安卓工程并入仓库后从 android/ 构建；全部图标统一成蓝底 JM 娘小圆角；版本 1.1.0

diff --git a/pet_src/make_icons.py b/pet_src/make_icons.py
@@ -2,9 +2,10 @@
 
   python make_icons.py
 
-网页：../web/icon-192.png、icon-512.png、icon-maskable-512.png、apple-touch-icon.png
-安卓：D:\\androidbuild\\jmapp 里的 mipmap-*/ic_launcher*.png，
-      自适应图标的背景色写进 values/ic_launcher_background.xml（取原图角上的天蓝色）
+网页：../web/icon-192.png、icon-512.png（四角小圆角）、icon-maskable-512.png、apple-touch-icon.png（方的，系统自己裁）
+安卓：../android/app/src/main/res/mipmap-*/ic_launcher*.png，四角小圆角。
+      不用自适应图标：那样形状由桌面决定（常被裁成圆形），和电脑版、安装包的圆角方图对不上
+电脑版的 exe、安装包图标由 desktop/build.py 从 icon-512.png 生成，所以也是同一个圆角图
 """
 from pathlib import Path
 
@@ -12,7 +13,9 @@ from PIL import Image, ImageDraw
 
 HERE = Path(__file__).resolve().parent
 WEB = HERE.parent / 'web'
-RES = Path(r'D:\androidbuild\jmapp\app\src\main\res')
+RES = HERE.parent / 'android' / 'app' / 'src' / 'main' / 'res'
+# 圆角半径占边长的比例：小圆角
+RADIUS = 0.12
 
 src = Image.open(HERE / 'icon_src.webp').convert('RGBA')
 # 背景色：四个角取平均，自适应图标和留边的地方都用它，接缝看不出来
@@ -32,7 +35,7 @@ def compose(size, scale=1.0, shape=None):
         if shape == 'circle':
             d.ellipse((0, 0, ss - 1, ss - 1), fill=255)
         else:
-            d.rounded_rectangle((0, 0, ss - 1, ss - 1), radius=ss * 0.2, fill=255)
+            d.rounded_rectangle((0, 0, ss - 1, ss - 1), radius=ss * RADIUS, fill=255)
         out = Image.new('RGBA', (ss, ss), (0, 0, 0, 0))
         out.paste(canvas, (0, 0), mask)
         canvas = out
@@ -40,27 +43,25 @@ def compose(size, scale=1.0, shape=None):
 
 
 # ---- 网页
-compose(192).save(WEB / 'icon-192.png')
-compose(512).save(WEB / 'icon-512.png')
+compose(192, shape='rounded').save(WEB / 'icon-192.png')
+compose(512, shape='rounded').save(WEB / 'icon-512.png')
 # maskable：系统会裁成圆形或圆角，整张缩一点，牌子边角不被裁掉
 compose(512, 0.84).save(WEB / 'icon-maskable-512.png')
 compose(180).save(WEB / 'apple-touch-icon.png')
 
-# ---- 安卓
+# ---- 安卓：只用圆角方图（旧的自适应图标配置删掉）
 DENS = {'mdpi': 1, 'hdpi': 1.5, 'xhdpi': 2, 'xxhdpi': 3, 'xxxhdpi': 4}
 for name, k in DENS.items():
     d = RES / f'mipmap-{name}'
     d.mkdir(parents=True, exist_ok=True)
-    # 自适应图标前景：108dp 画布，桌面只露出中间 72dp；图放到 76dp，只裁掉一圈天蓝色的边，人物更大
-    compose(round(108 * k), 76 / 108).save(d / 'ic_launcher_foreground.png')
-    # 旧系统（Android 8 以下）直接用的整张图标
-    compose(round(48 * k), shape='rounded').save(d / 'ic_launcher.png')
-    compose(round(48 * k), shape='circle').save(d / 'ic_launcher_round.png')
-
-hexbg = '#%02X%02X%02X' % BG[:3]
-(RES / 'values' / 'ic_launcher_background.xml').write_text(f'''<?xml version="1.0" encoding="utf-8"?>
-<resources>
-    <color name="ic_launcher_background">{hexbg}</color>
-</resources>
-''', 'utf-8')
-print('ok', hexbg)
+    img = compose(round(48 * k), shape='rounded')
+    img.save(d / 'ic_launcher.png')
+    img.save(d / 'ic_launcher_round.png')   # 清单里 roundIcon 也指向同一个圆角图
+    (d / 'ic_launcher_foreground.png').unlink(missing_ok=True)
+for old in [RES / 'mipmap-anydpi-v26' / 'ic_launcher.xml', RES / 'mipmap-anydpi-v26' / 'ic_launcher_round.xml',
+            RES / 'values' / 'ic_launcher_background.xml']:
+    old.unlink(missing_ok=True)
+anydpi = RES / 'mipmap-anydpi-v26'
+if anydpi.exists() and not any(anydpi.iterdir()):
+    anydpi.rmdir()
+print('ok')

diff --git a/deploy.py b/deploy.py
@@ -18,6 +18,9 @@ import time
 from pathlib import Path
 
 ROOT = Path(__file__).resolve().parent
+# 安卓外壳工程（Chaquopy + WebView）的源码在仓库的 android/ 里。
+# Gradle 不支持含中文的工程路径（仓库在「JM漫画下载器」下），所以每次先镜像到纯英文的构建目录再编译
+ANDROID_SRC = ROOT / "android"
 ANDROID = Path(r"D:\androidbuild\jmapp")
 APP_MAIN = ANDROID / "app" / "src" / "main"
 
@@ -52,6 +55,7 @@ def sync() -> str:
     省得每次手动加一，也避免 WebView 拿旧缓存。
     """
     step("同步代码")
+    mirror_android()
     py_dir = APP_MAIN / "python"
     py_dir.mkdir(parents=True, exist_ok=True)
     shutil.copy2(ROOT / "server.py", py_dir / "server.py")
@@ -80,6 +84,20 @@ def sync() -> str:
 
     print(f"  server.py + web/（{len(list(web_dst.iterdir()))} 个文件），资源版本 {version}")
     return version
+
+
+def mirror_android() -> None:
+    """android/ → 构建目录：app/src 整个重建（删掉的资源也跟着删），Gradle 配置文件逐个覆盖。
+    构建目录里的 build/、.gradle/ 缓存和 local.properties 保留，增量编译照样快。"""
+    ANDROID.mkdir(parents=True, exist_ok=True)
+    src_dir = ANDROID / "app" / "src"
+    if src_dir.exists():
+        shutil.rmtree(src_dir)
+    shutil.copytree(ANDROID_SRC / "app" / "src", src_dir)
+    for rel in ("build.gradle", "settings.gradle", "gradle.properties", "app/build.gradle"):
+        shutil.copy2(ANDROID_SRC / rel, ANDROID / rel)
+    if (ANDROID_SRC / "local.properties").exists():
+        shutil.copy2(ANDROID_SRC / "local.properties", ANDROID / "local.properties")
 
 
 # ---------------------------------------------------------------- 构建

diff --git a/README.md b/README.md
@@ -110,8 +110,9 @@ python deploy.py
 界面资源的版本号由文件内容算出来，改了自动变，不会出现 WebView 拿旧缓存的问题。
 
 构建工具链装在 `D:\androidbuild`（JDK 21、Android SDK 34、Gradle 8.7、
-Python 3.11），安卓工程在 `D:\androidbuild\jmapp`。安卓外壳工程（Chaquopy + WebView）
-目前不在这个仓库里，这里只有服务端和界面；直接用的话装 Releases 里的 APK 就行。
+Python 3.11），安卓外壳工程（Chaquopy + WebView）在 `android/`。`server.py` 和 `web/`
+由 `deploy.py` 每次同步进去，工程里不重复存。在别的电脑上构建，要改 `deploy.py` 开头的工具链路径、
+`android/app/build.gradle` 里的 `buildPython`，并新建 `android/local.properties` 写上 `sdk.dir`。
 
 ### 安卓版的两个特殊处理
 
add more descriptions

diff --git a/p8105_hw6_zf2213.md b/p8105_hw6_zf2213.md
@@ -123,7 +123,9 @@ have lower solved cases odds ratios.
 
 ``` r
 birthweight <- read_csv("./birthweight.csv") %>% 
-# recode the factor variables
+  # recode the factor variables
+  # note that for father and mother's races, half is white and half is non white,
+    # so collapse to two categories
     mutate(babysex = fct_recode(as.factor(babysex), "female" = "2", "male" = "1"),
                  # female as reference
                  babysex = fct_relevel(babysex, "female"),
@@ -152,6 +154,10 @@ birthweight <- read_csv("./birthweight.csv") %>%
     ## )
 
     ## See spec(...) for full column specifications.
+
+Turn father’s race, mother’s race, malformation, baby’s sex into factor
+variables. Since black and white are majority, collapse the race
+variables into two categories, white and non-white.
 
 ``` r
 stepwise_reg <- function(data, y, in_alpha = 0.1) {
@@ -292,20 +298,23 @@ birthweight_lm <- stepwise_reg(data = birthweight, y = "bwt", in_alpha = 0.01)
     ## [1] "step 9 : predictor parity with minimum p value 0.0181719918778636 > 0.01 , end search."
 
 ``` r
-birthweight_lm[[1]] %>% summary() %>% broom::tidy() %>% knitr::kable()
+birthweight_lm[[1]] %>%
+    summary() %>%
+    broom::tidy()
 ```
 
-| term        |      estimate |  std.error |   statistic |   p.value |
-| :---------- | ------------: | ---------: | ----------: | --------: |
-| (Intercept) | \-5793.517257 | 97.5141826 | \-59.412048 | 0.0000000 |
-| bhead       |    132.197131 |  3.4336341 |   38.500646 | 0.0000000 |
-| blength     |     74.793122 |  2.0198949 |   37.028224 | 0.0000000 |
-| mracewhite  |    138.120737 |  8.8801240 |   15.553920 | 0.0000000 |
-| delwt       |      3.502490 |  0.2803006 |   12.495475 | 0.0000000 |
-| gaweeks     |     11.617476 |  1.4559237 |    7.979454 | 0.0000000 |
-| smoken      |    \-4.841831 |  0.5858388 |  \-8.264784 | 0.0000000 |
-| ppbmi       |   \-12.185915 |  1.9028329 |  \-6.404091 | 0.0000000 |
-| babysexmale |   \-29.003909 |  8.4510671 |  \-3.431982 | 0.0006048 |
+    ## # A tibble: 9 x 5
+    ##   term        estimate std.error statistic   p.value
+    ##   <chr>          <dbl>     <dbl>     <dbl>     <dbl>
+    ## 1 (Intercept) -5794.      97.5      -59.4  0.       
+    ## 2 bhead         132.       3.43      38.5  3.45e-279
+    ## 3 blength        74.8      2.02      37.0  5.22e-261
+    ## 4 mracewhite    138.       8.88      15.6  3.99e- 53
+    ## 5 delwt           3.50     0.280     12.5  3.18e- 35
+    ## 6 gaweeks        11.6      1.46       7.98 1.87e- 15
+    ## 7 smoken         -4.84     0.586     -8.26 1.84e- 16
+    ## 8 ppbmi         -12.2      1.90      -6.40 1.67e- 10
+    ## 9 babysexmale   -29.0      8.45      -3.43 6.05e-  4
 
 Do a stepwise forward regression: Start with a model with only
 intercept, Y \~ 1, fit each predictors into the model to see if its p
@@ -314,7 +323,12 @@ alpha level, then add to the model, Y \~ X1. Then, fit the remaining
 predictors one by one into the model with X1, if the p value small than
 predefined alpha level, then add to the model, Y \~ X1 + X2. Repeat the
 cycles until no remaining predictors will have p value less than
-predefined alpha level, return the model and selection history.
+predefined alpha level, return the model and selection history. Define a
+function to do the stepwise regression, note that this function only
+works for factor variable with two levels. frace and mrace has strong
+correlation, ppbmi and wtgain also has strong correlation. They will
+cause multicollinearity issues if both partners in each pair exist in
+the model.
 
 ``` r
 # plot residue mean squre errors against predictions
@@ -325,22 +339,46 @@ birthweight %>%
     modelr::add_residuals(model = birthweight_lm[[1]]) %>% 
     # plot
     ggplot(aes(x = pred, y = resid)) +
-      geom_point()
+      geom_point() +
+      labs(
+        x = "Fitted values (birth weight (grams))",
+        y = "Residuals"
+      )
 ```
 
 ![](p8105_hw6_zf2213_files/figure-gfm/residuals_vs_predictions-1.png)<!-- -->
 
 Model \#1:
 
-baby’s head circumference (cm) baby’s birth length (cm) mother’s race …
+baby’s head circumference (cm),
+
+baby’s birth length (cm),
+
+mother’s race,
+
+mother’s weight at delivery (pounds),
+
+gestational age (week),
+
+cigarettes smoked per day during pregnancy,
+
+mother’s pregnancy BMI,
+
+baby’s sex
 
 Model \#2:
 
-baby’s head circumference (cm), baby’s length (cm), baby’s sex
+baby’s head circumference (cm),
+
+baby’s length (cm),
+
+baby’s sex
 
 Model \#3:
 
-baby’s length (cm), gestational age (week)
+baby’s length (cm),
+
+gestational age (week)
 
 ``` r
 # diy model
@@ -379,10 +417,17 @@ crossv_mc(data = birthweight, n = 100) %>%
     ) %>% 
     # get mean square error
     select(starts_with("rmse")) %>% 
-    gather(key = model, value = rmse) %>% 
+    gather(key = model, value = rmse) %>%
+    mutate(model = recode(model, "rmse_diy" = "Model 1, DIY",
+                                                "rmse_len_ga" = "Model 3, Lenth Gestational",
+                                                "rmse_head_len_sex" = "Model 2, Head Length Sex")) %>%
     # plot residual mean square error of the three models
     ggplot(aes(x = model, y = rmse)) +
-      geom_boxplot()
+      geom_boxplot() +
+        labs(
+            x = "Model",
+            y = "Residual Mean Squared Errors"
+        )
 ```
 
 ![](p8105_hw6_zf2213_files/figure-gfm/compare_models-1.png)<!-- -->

### Problem details
Your task is to find each line in the entries that contains the string "regression" and copy it.

### Result
 Do a stepwise forward regression: Start with a model with only
+function to do the stepwise regression, note that this function only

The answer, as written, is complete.